Two new research studies underscore the critical role that volunteering plays in improving lives…of the volunteers themselves.
According to a study from the University of Iowa College of Public Health, teenagers who participate in volunteer activities on their own may be less likely to commit crimes as adults. In fact, the study found that teenagers who volunteer had 31% fewer arrests and fewer convictions then those who do not volunteer, and the trend continues as they grew older. Adolescents who are required to volunteer also have fewer arrests and convictions as adults than those who did not volunteer in their youth. Why is this? The researchers suggest that as teens engage in self-empowering activities like volunteering, they may develop a sense of moral and social responsibility that would deter criminal activity.
Volunteers also gain the upper hand in the job market. According to research commissioned by Oxfam, which relies on volunteers to staff its shops, 80% of employers are more likely to hire an applicant with volunteer experience. It turns out that bosses think volunteers have better social skills and work harder than other job applicants.
Earlier studies showed that volunteering is good for physical, mental and emotional health. Now we know that helping teens get involved in giving, leads to other positive results in their adulthood. United Way of Greater St. Louis engages local teens in United Way Teen to learn about and respond to issues in their community. Countless other United Ways and youth organizations offer similar opportunities.

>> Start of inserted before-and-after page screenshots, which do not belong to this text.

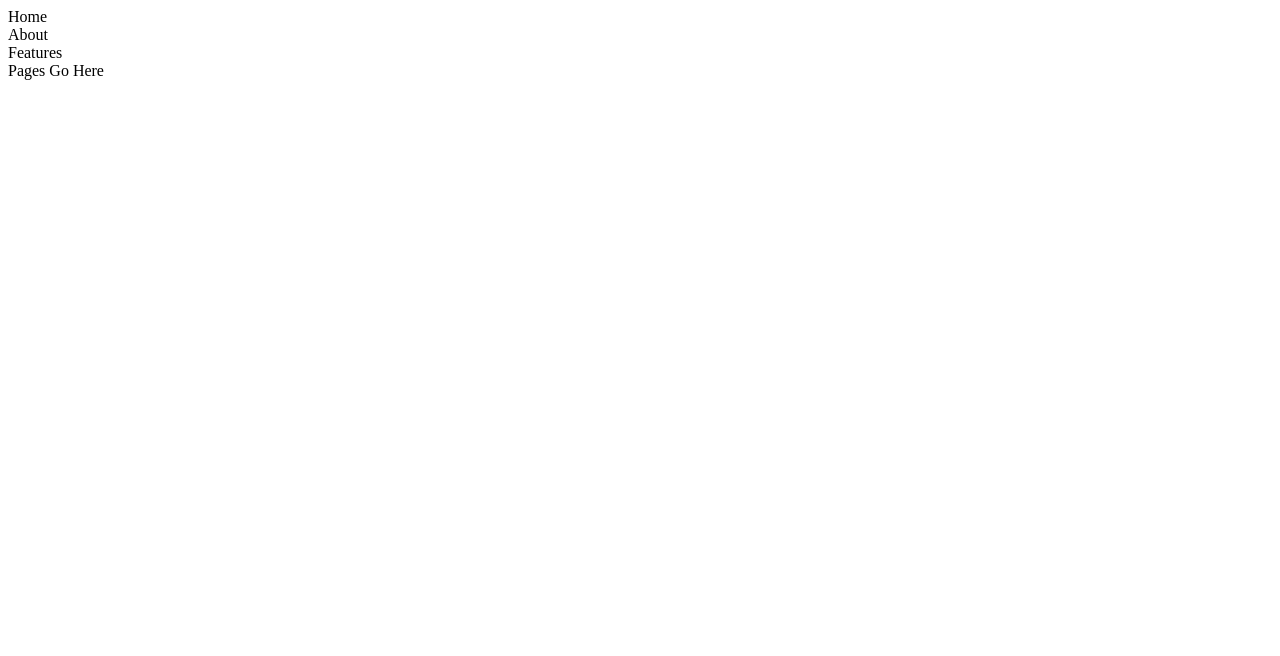
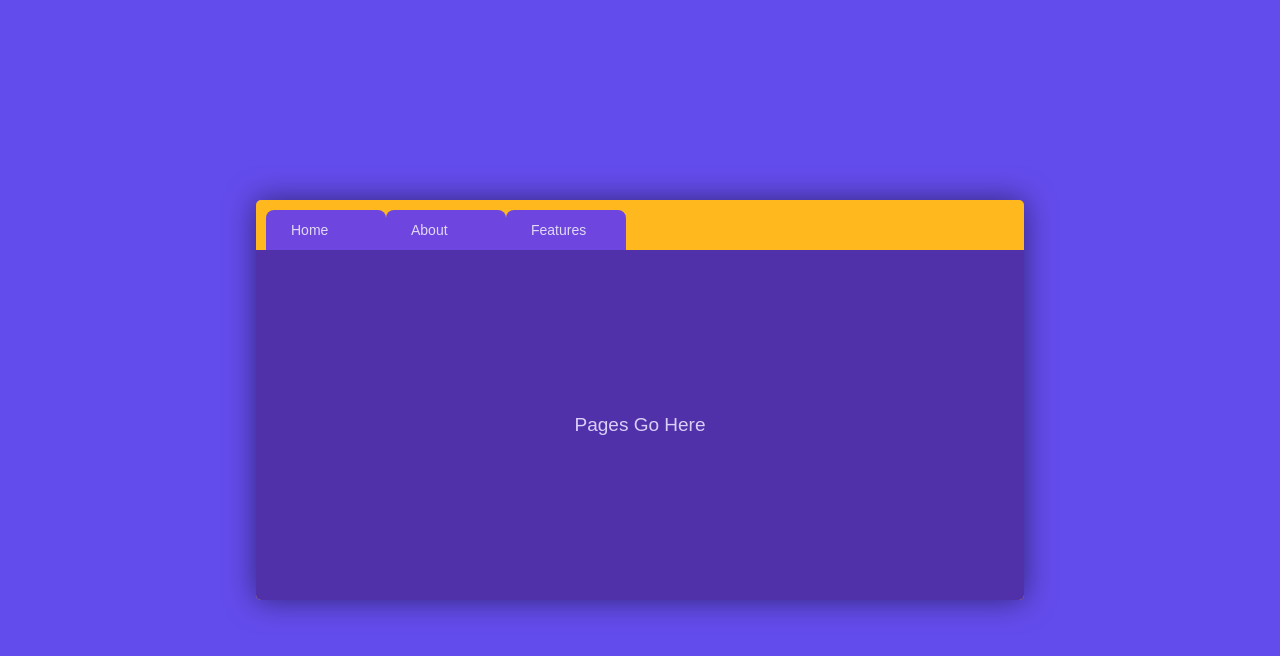
Before and after one commit to chinel/react-browser-tabs, a React (Create React App) app: page / in a window 1280 px wide. Shown: the top 656 px of the page. Built offline with nearby package versions, Linux system fonts and the light colour scheme.

Commit message:
added the base style for the application

```diff
--- a/src/App.css
+++ b/src/App.css
@@ -1,38 +1,92 @@
-.App {
-  text-align: center;
+* {
+  box-sizing: border-box;
 }
 
-.App-logo {
-  height: 40vmin;
-  pointer-events: none;
+body {
+  font-family: Arial, Helvetica, sans-serif;
+  font-size: 19px;
+  margin: 0;
+  padding: 0;
 }
 
-@media (prefers-reduced-motion: no-preference) {
-  .App-logo {
-    animation: App-logo-spin infinite 20s linear;
-  }
+.app {
+  display: flex;
+  align-items: center;
+  justify-content: center;
+  background: #634cec;
+  min-height: 100vh;
 }
 
-.App-header {
-  background-color: #282c34;
-  min-height: 100vh;
+.browser {
   display: flex;
   flex-direction: column;
+  background: #ffb91f;
+  border-radius: 5px;
+  box-shadow: 0 0 30px rgba(0, 0, 0, 0.5);
+  min-width: 60%;
+  min-height: 50vh;
+}
+
+.tabs {
+  flex-shrink: 1;
+  padding-left: 10px;
+  padding-right: 10px;
+  display: flex;
+  padding-top: 10px;
+}
+
+.tab {
+  position: relative;
+  background: #6e45df;
+  min-width: 120px;
+  font-size: 14px;
+  border-top-left-radius: 8px;
+  border-top-right-radius: 8px;
+  transition: 0.3s ease all;
+  overflow: hidden;
+  cursor: pointer;
+}
+
+.tab a {
+  display: block;
+  padding: 12px 25px;
+  color: #e1daf5;
+  text-decoration: none;
+}
+
+.tab a.is-active {
+  background: #5131a9;
+  color: #eee;
+}
+
+.address-bar {
+  background: #5533b3;
+  padding: 8px;
+}
+
+.address-bar input {
+  background: #3a2081;
+  color: #eee;
+  border-radius: 20px;
+  border: none;
+  outline: none;
+  width: 100%;
+  padding: 8px 20px;
+  font-size: 18px;
+}
+
+.viewport {
+  display: flex;
   align-items: center;
   justify-content: center;
-  font-size: calc(10px + 2vmin);
-  color: white;
+  background: #5131a9;
+  color: #dacff7;
+  flex: 1;
+  flex-grow: 1;
+  border-bottom-left-radius: 5px;
+  border-bottom-right-radius: 5px;
 }
 
-.App-link {
-  color: #61dafb;
-}
-
-@keyframes App-logo-spin {
-  from {
-    transform: rotate(0deg);
-  }
-  to {
-    transform: rotate(360deg);
-  }
-}
+/**
+ * Add your highlight code here
+ */
```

What works in your area? How do kids – and adults -- in your community improve their own lives by volunteering? Share your tips and success stories here.